Perhaps Cornell was all too conscious of his own mediocrity and decided to go in a completely different musical direction in an effort to shake things up and challenge himself. Most definitely, his fans will be more than challenged by Scream. I know many people have diverse tastes, but one has to think that there is a very limited audience of Soundgarden and Audioslave fans who will appreciate Cornell’s latest work. When I first heard of his collaboration with Timbaland I was, naturally, shocked because it’s such an odd pairing. The final results shocked me even more, as my expectations of it being a rock record with Timbaland's r & b and production-heavy touches shading it were completely off the mark - Cornell’s identity on Scream is virtually absent. There’s some signature big vocal stretches here and there, but this may as well be the kind of music that Timbaland came up with for his previous no-talent clients like The Pussycat Dolls or Justin Timberlake.
Scream’s cover shows Cornell in mid-air and just about to smash a guitar - let that be an unsubtle warning to fans that there is precious little guitar on this album. Some heavy distorted electrics kick in at the end of “Get Up” and are sprinkled throughout “Never Far Away”, but really don’t do anything to improve the soggy soundscape populated by auto-tuned vocals and limp computer generated hip hop percussion that run throughout the entire album. And as if the songs weren’t bad enough on their own, the tracks are sequenced so that they all run into one another with no gaps, unfolding as an hour-long, non-stop insult to the ears.
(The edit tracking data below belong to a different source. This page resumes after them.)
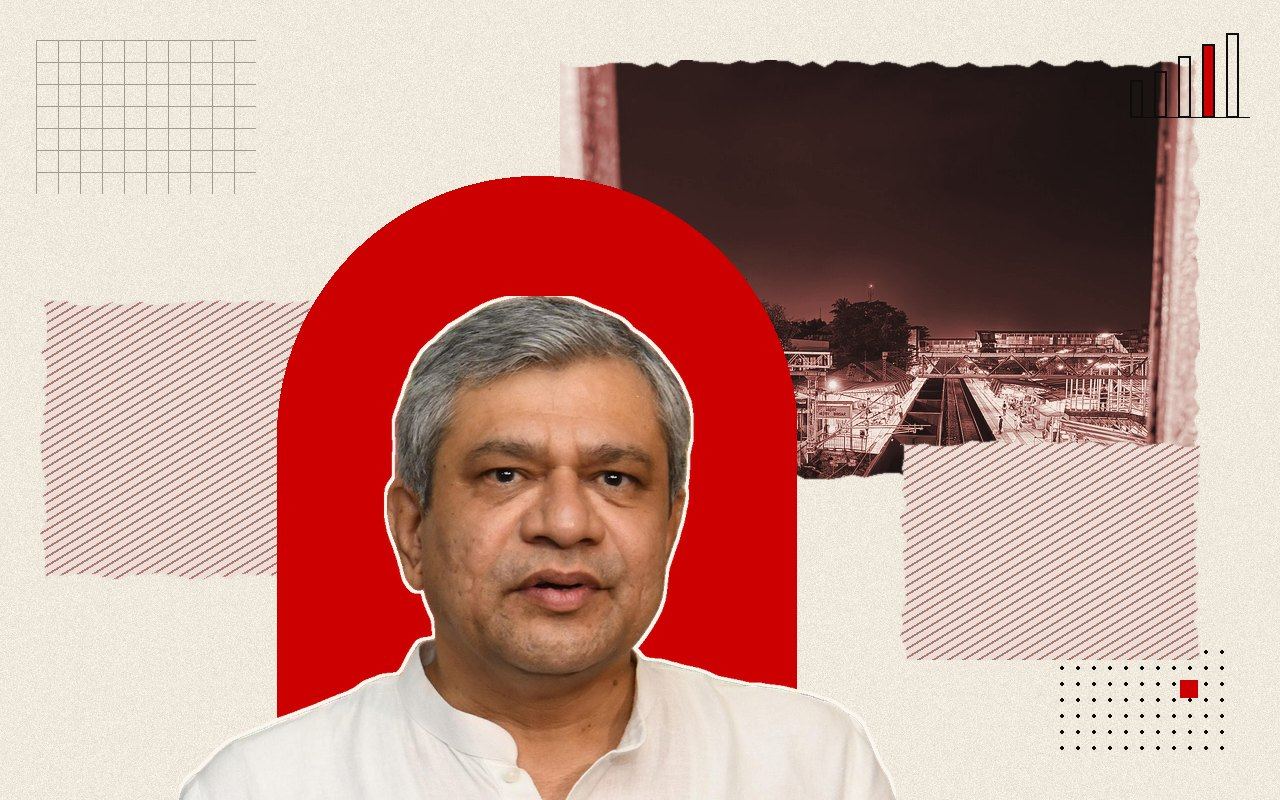
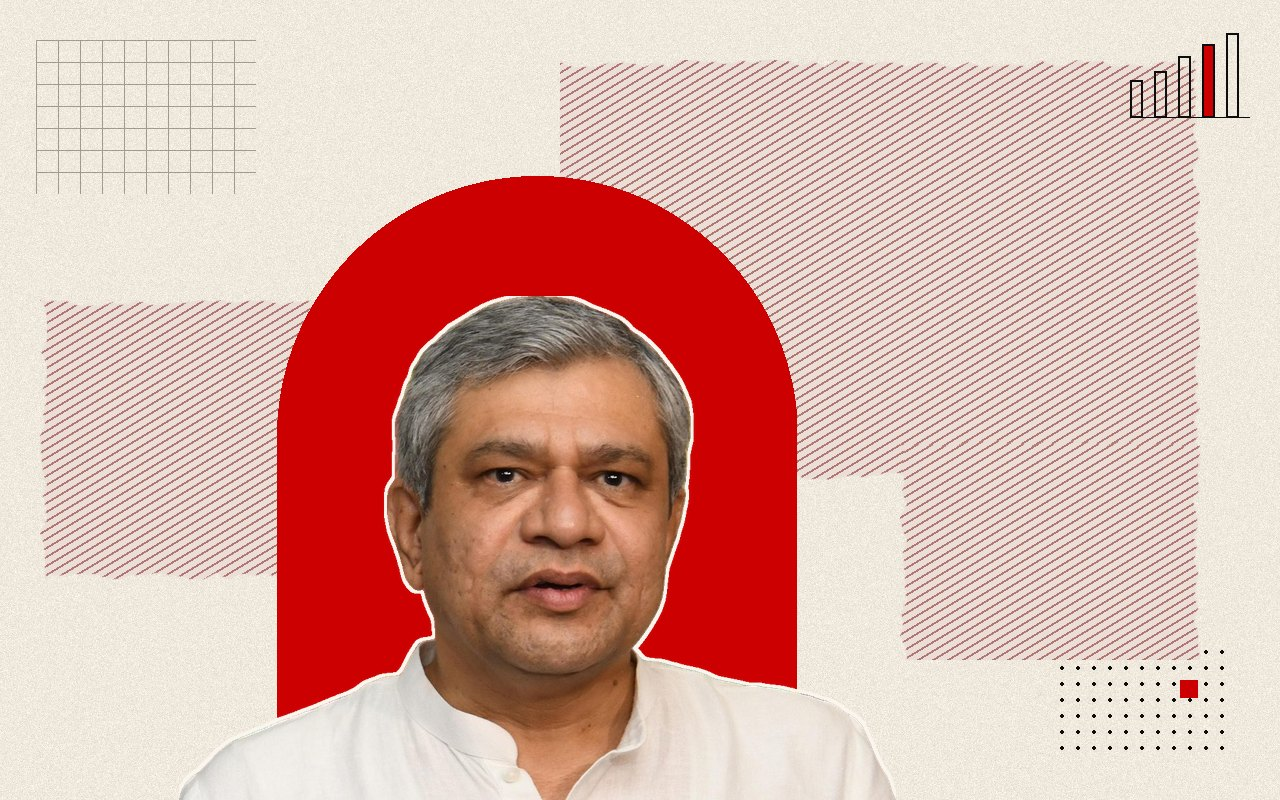
Hourly 08:00 IST: collage fix for the Cabinet postal scheme story
The first collage of cabinet-postal-operations-scheme-1141-crore-india-post had a railway station tile from a related logistics story. Related link swapped for the small-savings explainer (India Post) and the collage remade; it now shows Ashwini Vaishnaw with no unrelated tile.

Claude-Session: https://claude.ai/code/session_01C3zerW2s3kX3gnBpYYKevc

Changed region(s): [[0.4375, 0.0625, 0.9375, 0.625]]

diff --git a/content/hi/news/cabinet-postal-operations-scheme-1141-crore-india-post.md b/content/hi/news/cabinet-postal-operations-scheme-1141-crore-india-post.md
@@ -21,7 +21,7 @@ hero:
   alt: "केंद्रीय मंत्री अश्विनी वैष्णव"
   overlay:
     value: "डाकघर के लिए ₹1,141 करोड़"
-related: [cabinet-cie-manufacturing-scheme-11000-crore-heavy-industries, cabinet-approves-integrated-transport-logistics-authority]
+related: [ppf-sukanya-scss-nsc-interest-rates-october-december-2026, cabinet-cie-manufacturing-scheme-11000-crore-heavy-industries]
 seo:
   title: "कैबिनेट ने डाक संचालन योजना बढ़ाई, ₹1,141 करोड़"
   description: "केंद्रीय कैबिनेट ने इंडिया पोस्ट की डाक संचालन योजना के लिए 2030-31 तक ₹1,141 करोड़ मंजूर किए: ग्रामीण डाकघर, पार्सल हब और स्मार्ट लेटर बॉक्स।"

diff --git a/content/en/news/cabinet-postal-operations-scheme-1141-crore-india-post.md b/content/en/news/cabinet-postal-operations-scheme-1141-crore-india-post.md
@@ -20,7 +20,7 @@ hero:
   alt: "Union Minister Ashwini Vaishnaw"
   overlay:
     value: "₹1,141 crore for the post office"
-related: [cabinet-cie-manufacturing-scheme-11000-crore-heavy-industries, cabinet-approves-integrated-transport-logistics-authority]
+related: [ppf-sukanya-scss-nsc-interest-rates-october-december-2026, cabinet-cie-manufacturing-scheme-11000-crore-heavy-industries]
 seo:
   title: "Cabinet extends Postal Operations scheme, ₹1,141 crore"
   description: "The Union Cabinet approved ₹1,141 crore for India Post's Postal Operations scheme to 2030-31: rural post offices, parcel hubs, smart letter boxes and more."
Artists going in different directions and experimenting is obviously a vital piece of the creative process for most. U2, The Beatles, and David Bowie have done so with great success, while acts such as The Rolling Stones, AC/DC, and Aerosmith pretty much stick to the same formula, which has served them well for most of their careers. Musical experimentation is always a risky path in regard to how the fans will receive the results, but then complacency and playing it safe equals creative death for many musicians. A Cornell quote before the album’s release about his hope that his fan base would appreciate his need to try new things and follow him down a new musical path falls right in line with the expectations and sentiments other artists in the same situation have expressed throughout time. One can’t fault Cornell for that, just for the decision to challenge them this much with such a misguided collection of music.